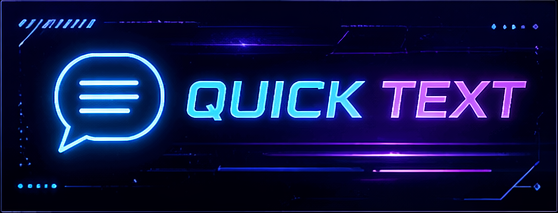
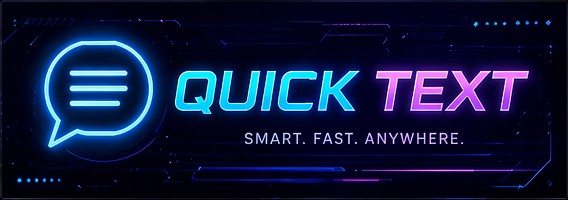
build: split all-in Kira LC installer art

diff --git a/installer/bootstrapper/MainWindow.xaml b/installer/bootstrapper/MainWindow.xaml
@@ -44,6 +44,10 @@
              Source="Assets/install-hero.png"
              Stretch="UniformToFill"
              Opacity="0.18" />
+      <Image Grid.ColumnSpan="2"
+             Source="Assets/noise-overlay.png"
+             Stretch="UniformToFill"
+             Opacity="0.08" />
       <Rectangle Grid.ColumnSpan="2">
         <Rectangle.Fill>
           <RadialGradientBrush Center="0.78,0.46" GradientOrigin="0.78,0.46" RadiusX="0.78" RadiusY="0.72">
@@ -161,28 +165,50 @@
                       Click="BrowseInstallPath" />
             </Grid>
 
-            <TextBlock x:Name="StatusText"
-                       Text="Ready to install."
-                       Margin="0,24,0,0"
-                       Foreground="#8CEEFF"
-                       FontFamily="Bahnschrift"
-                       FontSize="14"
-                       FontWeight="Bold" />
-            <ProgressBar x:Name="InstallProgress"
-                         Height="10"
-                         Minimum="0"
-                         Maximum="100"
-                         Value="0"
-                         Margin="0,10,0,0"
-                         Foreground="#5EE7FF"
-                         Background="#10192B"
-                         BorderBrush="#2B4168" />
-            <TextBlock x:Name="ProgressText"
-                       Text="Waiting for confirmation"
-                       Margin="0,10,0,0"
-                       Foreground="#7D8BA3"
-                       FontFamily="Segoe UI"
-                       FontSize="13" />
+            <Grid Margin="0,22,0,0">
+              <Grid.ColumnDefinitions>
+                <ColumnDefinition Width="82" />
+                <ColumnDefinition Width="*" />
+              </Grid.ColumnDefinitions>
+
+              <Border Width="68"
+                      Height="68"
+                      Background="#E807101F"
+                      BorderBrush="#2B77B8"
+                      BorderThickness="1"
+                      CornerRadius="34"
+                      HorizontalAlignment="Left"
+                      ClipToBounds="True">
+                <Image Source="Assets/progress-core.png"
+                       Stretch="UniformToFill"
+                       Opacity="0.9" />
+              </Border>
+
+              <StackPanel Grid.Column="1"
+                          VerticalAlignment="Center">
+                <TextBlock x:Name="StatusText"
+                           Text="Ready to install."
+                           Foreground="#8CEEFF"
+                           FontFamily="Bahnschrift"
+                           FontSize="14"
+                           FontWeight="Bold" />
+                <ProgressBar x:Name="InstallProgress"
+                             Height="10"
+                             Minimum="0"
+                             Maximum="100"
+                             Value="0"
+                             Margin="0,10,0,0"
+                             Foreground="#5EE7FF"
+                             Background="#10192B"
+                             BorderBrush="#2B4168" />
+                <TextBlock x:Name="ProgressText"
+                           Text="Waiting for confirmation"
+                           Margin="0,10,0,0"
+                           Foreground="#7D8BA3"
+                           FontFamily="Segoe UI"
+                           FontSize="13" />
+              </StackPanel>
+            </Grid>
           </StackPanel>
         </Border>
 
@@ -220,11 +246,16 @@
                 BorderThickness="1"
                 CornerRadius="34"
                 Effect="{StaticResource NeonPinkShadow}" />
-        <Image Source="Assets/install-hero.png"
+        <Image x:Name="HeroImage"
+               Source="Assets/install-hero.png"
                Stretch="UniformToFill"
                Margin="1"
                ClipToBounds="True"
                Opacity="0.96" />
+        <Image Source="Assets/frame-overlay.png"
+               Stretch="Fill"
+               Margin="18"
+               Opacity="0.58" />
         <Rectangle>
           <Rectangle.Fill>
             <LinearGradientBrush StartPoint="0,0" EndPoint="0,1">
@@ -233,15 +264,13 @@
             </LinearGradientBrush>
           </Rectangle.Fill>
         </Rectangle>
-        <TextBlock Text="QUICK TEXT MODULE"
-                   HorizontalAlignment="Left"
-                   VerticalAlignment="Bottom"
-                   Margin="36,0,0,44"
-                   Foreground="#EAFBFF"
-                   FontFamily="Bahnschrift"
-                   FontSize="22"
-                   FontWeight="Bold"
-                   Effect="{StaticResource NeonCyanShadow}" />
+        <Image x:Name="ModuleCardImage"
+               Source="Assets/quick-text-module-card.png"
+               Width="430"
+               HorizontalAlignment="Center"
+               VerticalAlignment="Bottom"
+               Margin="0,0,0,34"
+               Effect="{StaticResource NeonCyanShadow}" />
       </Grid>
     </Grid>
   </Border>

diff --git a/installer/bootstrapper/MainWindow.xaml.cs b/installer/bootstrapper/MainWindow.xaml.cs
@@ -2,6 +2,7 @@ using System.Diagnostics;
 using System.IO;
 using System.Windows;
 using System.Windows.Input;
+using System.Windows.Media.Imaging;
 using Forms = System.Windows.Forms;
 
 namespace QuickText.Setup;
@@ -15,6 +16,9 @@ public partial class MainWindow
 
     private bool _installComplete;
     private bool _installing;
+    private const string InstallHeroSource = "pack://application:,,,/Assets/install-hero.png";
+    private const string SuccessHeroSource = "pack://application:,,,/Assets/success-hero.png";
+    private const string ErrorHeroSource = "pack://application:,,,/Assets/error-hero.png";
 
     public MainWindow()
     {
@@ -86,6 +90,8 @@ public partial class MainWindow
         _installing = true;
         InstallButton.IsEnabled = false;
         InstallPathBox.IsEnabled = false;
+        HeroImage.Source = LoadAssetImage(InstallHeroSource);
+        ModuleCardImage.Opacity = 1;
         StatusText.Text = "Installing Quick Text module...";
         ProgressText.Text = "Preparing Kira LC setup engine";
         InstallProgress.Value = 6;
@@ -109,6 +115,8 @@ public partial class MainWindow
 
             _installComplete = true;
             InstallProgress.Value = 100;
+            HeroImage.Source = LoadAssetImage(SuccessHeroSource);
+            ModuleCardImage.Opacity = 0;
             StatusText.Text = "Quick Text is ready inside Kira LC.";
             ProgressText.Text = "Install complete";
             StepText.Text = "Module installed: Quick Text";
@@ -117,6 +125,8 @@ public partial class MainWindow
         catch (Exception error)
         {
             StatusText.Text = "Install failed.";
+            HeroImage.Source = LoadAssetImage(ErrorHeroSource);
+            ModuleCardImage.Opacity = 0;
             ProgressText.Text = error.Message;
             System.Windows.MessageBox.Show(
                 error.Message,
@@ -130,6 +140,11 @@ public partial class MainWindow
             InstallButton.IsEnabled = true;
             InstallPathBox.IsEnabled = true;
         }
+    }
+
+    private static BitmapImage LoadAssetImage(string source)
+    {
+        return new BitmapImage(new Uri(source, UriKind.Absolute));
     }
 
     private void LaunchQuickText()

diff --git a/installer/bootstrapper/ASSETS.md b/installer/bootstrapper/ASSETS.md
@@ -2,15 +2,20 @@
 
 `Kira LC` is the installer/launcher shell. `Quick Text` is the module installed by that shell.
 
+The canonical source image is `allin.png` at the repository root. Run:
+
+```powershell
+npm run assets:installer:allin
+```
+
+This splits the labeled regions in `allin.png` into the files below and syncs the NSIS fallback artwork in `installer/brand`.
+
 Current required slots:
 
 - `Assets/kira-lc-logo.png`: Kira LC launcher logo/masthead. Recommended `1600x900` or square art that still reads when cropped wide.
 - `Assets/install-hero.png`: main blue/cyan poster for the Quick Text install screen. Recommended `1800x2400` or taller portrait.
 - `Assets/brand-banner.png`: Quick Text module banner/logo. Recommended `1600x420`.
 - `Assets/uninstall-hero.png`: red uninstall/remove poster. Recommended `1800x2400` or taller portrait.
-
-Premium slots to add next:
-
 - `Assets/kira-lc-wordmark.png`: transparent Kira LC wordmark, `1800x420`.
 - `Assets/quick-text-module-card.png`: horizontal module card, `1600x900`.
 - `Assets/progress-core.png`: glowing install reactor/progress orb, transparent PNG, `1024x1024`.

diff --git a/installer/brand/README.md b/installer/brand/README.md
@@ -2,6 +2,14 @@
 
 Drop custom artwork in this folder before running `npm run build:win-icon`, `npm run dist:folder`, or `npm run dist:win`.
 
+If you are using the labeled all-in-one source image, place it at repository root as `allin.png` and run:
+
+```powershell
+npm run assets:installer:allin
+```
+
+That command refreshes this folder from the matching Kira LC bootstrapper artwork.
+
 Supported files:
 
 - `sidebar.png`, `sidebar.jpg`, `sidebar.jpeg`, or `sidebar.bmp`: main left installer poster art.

==

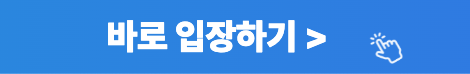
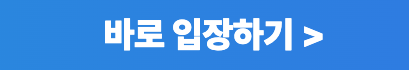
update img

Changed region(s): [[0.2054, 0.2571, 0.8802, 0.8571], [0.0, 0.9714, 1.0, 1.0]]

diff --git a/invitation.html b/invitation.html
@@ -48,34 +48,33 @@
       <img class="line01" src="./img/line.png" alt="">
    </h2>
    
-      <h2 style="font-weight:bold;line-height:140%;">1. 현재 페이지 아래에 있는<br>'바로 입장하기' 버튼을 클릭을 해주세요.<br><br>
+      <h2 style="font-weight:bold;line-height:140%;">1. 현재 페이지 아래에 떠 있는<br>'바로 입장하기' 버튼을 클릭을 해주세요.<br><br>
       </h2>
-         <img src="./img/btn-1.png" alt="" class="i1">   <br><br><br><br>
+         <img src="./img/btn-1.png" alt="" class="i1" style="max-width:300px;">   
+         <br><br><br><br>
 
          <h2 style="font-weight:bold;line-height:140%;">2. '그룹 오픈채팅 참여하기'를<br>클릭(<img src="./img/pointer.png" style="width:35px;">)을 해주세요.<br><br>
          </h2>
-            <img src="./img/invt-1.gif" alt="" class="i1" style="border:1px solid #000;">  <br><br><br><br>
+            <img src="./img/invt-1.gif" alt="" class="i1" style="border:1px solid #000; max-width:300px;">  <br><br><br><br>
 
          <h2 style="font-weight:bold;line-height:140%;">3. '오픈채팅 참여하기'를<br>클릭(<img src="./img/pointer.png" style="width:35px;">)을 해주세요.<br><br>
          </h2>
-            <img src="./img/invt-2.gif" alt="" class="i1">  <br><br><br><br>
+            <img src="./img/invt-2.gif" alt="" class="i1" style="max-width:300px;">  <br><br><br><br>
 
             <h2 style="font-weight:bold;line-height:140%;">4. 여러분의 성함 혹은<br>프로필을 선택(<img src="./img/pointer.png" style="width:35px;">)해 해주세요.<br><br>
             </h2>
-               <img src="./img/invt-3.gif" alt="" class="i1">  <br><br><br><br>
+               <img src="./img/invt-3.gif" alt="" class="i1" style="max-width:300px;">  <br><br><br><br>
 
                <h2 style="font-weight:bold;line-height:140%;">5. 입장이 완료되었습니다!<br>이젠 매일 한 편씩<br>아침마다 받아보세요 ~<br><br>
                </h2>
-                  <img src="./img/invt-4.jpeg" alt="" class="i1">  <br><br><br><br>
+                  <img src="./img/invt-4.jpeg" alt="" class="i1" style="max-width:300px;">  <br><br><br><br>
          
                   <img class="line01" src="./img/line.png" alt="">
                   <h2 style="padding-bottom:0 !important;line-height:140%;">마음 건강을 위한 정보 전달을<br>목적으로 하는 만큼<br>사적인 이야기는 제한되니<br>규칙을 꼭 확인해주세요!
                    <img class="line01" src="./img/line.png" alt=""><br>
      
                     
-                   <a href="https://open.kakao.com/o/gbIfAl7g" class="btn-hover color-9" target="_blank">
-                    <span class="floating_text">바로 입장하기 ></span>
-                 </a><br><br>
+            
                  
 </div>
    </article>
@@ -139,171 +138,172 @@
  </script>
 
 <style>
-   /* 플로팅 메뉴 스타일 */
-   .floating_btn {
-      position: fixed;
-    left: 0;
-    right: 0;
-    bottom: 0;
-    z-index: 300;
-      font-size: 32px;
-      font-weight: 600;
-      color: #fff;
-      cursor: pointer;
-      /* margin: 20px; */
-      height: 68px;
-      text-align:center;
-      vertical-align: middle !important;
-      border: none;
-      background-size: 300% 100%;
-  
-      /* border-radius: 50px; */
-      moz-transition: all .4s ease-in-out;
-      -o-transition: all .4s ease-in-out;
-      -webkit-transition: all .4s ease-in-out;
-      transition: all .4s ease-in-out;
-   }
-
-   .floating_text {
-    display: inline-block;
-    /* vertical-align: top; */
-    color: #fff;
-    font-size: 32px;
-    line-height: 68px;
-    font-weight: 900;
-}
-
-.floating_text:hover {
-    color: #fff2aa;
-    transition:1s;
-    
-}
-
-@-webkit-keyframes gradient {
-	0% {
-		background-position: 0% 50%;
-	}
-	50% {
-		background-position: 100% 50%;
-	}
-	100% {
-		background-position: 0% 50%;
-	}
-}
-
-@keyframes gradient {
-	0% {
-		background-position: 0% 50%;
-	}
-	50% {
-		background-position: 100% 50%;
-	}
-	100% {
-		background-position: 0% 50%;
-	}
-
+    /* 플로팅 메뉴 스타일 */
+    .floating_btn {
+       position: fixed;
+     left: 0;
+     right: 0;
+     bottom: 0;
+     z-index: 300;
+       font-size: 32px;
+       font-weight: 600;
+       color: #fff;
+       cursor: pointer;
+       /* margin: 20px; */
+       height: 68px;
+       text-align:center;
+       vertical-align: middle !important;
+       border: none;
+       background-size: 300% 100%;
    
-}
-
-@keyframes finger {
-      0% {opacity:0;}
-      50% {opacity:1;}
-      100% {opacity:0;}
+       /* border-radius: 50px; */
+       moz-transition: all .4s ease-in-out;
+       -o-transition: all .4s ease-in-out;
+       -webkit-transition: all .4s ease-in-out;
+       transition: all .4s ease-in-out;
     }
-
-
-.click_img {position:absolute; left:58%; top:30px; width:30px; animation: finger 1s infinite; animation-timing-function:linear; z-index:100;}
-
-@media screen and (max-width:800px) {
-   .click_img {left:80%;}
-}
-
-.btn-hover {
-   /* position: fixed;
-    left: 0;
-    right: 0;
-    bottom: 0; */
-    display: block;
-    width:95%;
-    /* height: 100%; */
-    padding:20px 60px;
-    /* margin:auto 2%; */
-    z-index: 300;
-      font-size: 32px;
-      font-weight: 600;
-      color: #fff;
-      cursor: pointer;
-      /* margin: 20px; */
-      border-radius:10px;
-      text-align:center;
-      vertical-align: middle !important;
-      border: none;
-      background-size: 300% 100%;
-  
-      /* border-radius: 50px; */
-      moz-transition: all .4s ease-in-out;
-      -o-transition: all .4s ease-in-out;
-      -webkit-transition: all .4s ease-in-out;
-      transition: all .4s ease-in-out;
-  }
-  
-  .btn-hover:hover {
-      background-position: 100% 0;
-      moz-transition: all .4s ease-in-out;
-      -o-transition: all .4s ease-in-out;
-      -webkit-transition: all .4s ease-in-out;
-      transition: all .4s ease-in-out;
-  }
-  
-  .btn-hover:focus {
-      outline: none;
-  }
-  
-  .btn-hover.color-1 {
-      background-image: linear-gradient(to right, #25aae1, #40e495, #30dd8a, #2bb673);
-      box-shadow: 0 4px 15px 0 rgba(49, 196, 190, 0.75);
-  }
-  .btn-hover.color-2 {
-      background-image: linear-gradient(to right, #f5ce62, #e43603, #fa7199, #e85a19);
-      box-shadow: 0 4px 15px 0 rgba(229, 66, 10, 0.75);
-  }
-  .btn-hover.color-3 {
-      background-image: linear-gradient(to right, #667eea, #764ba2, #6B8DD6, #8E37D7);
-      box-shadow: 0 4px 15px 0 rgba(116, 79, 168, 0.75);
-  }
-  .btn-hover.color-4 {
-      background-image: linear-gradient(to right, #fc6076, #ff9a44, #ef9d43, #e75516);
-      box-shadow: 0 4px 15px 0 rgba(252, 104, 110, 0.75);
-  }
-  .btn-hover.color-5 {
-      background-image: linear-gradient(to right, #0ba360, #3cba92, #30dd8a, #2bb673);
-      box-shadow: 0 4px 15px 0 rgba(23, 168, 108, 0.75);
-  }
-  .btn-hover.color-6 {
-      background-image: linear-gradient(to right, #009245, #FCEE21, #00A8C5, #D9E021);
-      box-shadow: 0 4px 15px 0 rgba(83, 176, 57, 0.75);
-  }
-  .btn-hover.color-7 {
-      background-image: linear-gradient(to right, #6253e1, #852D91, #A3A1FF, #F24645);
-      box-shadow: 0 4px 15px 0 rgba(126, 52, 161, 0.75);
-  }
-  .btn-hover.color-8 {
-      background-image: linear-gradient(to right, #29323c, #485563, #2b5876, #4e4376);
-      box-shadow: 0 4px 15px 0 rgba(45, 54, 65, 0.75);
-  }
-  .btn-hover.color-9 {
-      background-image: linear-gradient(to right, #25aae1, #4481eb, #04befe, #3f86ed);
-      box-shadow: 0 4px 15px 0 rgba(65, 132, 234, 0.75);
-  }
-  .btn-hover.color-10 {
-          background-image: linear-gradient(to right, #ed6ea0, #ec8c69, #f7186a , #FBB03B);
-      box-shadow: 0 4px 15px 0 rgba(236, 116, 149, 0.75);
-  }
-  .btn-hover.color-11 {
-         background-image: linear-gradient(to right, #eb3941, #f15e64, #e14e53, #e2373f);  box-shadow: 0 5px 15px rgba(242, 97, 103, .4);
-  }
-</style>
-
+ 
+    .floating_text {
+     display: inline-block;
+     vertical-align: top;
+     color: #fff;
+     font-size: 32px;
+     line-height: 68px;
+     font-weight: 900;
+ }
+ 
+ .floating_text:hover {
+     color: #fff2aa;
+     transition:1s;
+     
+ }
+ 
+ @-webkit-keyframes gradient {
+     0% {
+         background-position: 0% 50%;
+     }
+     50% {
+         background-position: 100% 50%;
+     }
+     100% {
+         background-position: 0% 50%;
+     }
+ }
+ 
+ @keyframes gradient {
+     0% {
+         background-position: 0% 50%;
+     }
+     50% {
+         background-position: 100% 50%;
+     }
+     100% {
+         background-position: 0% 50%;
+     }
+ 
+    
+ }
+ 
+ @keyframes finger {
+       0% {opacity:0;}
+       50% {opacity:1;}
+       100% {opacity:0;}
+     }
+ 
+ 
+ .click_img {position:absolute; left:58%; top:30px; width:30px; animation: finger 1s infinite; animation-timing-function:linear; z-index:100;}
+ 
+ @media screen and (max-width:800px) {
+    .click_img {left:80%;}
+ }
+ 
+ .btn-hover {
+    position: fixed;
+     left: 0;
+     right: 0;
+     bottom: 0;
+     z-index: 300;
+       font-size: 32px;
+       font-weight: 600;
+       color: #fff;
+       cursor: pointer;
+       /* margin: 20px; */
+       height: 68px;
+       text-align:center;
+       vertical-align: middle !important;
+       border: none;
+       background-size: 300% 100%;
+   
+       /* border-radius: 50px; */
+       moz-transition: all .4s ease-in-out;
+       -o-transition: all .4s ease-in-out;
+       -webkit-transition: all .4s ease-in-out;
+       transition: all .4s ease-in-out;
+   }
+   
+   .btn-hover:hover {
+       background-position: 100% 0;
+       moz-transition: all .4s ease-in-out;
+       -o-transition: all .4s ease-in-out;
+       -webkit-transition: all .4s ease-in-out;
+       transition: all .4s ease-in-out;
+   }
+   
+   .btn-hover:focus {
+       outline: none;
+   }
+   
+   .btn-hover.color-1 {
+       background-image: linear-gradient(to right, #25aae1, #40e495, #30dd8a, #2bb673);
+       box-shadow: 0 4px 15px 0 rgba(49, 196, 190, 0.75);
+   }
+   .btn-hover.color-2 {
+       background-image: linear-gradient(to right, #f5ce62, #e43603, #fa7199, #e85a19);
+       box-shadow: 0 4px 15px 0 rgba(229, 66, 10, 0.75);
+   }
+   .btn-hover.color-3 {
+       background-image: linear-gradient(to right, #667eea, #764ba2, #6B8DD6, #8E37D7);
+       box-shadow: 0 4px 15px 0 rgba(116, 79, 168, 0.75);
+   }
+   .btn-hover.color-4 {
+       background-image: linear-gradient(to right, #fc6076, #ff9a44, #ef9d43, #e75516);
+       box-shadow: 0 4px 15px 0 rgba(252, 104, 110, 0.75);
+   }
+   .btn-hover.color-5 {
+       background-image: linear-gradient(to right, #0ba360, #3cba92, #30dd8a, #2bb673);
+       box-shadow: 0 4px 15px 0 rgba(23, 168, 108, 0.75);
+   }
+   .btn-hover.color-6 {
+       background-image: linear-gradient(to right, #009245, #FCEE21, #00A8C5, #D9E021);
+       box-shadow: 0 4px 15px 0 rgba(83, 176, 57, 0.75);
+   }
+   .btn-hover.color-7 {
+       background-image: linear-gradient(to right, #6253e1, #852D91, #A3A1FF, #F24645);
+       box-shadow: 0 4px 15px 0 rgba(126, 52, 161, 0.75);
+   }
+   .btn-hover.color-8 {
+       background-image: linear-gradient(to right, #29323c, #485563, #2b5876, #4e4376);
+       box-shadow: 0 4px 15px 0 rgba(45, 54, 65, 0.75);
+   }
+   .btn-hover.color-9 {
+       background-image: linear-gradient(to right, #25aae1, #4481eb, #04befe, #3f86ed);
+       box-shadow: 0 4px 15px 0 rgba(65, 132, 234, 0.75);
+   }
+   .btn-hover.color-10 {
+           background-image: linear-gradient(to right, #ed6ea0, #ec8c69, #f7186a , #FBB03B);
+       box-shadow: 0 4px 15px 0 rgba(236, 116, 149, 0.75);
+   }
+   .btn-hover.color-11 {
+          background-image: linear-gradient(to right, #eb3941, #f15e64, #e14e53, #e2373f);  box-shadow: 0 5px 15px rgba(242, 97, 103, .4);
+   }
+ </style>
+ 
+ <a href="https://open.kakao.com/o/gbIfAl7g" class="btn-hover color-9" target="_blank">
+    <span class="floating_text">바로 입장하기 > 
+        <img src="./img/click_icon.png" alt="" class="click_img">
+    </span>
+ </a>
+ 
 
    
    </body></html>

What you should do: Please copy every line of the material that contains the word "ModuleCardImage".

Solution for this exercise:
+        <Image x:Name="ModuleCardImage"
+        ModuleCardImage.Opacity = 1;
+            ModuleCardImage.Opacity = 0;
+            ModuleCardImage.Opacity = 0;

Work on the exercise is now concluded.